*** DATA Section Begins ***
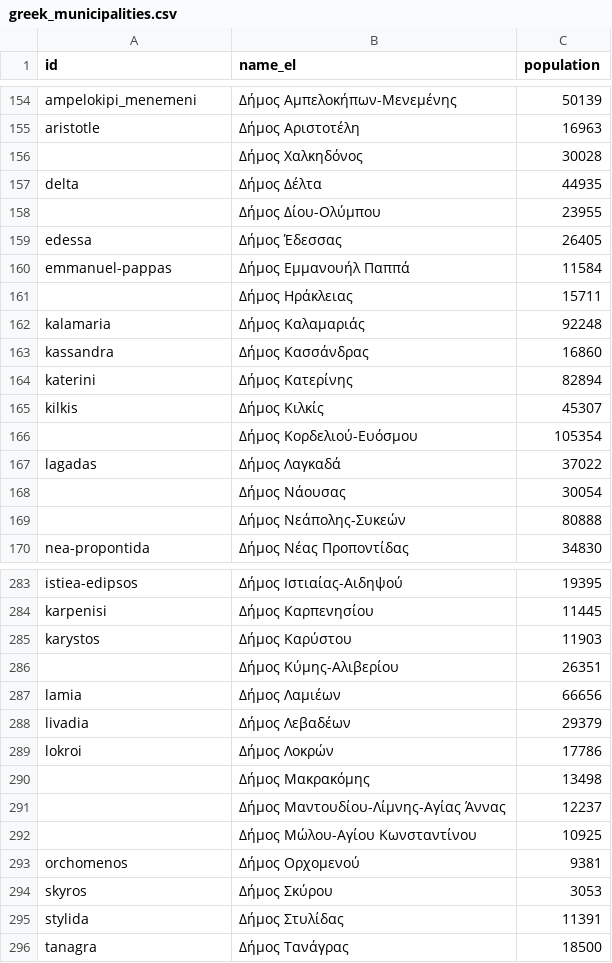
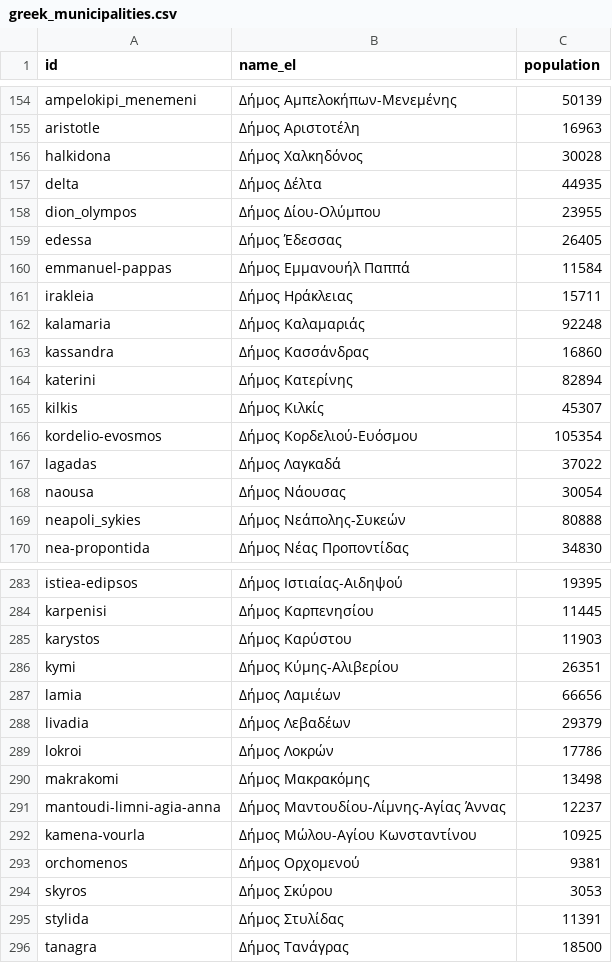
Before and after one commit to schemalabz/opencouncil, a CSV file: data/greek_municipalities.csv, drawn as a sheet; only a part is shown, gaps mark what is left out; the diff covers the shown part only.

Commit message:
fix(populations): hand-fill final 9 CSV ids + DB verification count
The last 9 unmatched rows are genitive/spelling variants (Βύρωνος,
Μακρακόμης, Χαλκηδόνος…) and two municipalities renamed since the CSV
was authored: Δήμος Μώλου-Αγίου Κωνσταντίνου → kamena-vourla and Δήμος
Καλαμπάκας → meteora. All 332 rows now carry a City id, so imports are
purely id-based. The script also prints how many Greek municipalities
in the DB have a population (expected 332 after a production run).

```diff
--- a/data/greek_municipalities.csv
+++ b/data/greek_municipalities.csv
@@ -155,8 +155,8 @@ ampelokipi_menemeni,Δήμος Αμπελοκήπων-Μενεμένης,50139
 aristotle,Δήμος Αριστοτέλη,16963
-,Δήμος Χαλκηδόνος,30028
+halkidona,Δήμος Χαλκηδόνος,30028
 delta,Δήμος Δέλτα,44935
-,Δήμος Δίου-Ολύμπου,23955
+dion_olympos,Δήμος Δίου-Ολύμπου,23955
 edessa,Δήμος Έδεσσας,26405
 emmanuel-pappas,Δήμος Εμμανουήλ Παππά,11584
-,Δήμος Ηράκλειας,15711
+irakleia,Δήμος Ηράκλειας,15711
 kalamaria,Δήμος Καλαμαριάς,92248
@@ -165,6 +165,6 @@ katerini,Δήμος Κατερίνης,82894
 kilkis,Δήμος Κιλκίς,45307
-,Δήμος Κορδελιού-Ευόσμου,105354
+kordelio-evosmos,Δήμος Κορδελιού-Ευόσμου,105354
 lagadas,Δήμος Λαγκαδά,37022
-,Δήμος Νάουσας,30054
-,Δήμος Νεάπολης-Συκεών,80888
+naousa,Δήμος Νάουσας,30054
+neapoli_sykies,Δήμος Νεάπολης-Συκεών,80888
 nea-propontida,Δήμος Νέας Προποντίδας,34830
@@ -285,3 +285,3 @@ karpenisi,Δήμος Καρπενησίου,11445
 karystos,Δήμος Καρύστου,11903
-,Δήμος Κύμης-Αλιβερίου,26351
+kymi,Δήμος Κύμης-Αλιβερίου,26351
 lamia,Δήμος Λαμιέων,66656
@@ -289,5 +289,5 @@ livadia,Δήμος Λεβαδέων,29379
 lokroi,Δήμος Λοκρών,17786
-,Δήμος Μακρακόμης,13498
-,Δήμος Μαντουδίου-Λίμνης-Αγίας Άννας,12237
-,Δήμος Μώλου-Αγίου Κωνσταντίνου,10925
+makrakomi,Δήμος Μακρακόμης,13498
+mantoudi-limni-agia-anna,Δήμος Μαντουδίου-Λίμνης-Αγίας Άννας,12237
+kamena-vourla,Δήμος Μώλου-Αγίου Κωνσταντίνου,10925
 orchomenos,Δήμος Ορχομενού,9381
```
Also changed, not shown: 37 edited cells elsewhere in this file, 1 other file.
*** DATA Section Ends ***
**EXERCISE INSTRUCTIONS:** Each entry above must be duplicated precisely; none of the pictures may be included.

**PROBLEM SOLUTION:**
Before and after one commit to schemalabz/opencouncil, a CSV file: data/greek_municipalities.csv, drawn as a sheet; only a part is shown, gaps mark what is left out; the diff covers the shown part only.

Commit message:
fix(populations): hand-fill final 9 CSV ids + DB verification count
The last 9 unmatched rows are genitive/spelling variants (Βύρωνος,
Μακρακόμης, Χαλκηδόνος…) and two municipalities renamed since the CSV
was authored: Δήμος Μώλου-Αγίου Κωνσταντίνου → kamena-vourla and Δήμος
Καλαμπάκας → meteora. All 332 rows now carry a City id, so imports are
purely id-based. The script also prints how many Greek municipalities
in the DB have a population (expected 332 after a production run).

```diff
--- a/data/greek_municipalities.csv
+++ b/data/greek_municipalities.csv
@@ -155,8 +155,8 @@ ampelokipi_menemeni,Δήμος Αμπελοκήπων-Μενεμένης,50139
 aristotle,Δήμος Αριστοτέλη,16963
-,Δήμος Χαλκηδόνος,30028
+halkidona,Δήμος Χαλκηδόνος,30028
 delta,Δήμος Δέλτα,44935
-,Δήμος Δίου-Ολύμπου,23955
+dion_olympos,Δήμος Δίου-Ολύμπου,23955
 edessa,Δήμος Έδεσσας,26405
 emmanuel-pappas,Δήμος Εμμανουήλ Παππά,11584
-,Δήμος Ηράκλειας,15711
+irakleia,Δήμος Ηράκλειας,15711
 kalamaria,Δήμος Καλαμαριάς,92248
@@ -165,6 +165,6 @@ katerini,Δήμος Κατερίνης,82894
 kilkis,Δήμος Κιλκίς,45307
-,Δήμος Κορδελιού-Ευόσμου,105354
+kordelio-evosmos,Δήμος Κορδελιού-Ευόσμου,105354
 lagadas,Δήμος Λαγκαδά,37022
-,Δήμος Νάουσας,30054
-,Δήμος Νεάπολης-Συκεών,80888
+naousa,Δήμος Νάουσας,30054
+neapoli_sykies,Δήμος Νεάπολης-Συκεών,80888
 nea-propontida,Δήμος Νέας Προποντίδας,34830
@@ -285,3 +285,3 @@ karpenisi,Δήμος Καρπενησίου,11445
 karystos,Δήμος Καρύστου,11903
-,Δήμος Κύμης-Αλιβερίου,26351
+kymi,Δήμος Κύμης-Αλιβερίου,26351
 lamia,Δήμος Λαμιέων,66656
@@ -289,5 +289,5 @@ livadia,Δήμος Λεβαδέων,29379
 lokroi,Δήμος Λοκρών,17786
-,Δήμος Μακρακόμης,13498
-,Δήμος Μαντουδίου-Λίμνης-Αγίας Άννας,12237
-,Δήμος Μώλου-Αγίου Κωνσταντίνου,10925
+makrakomi,Δήμος Μακρακόμης,13498
+mantoudi-limni-agia-anna,Δήμος Μαντουδίου-Λίμνης-Αγίας Άννας,12237
+kamena-vourla,Δήμος Μώλου-Αγίου Κωνσταντίνου,10925
 orchomenos,Δήμος Ορχομενού,9381
```
Also changed, not shown: 37 edited cells elsewhere in this file, 1 other file.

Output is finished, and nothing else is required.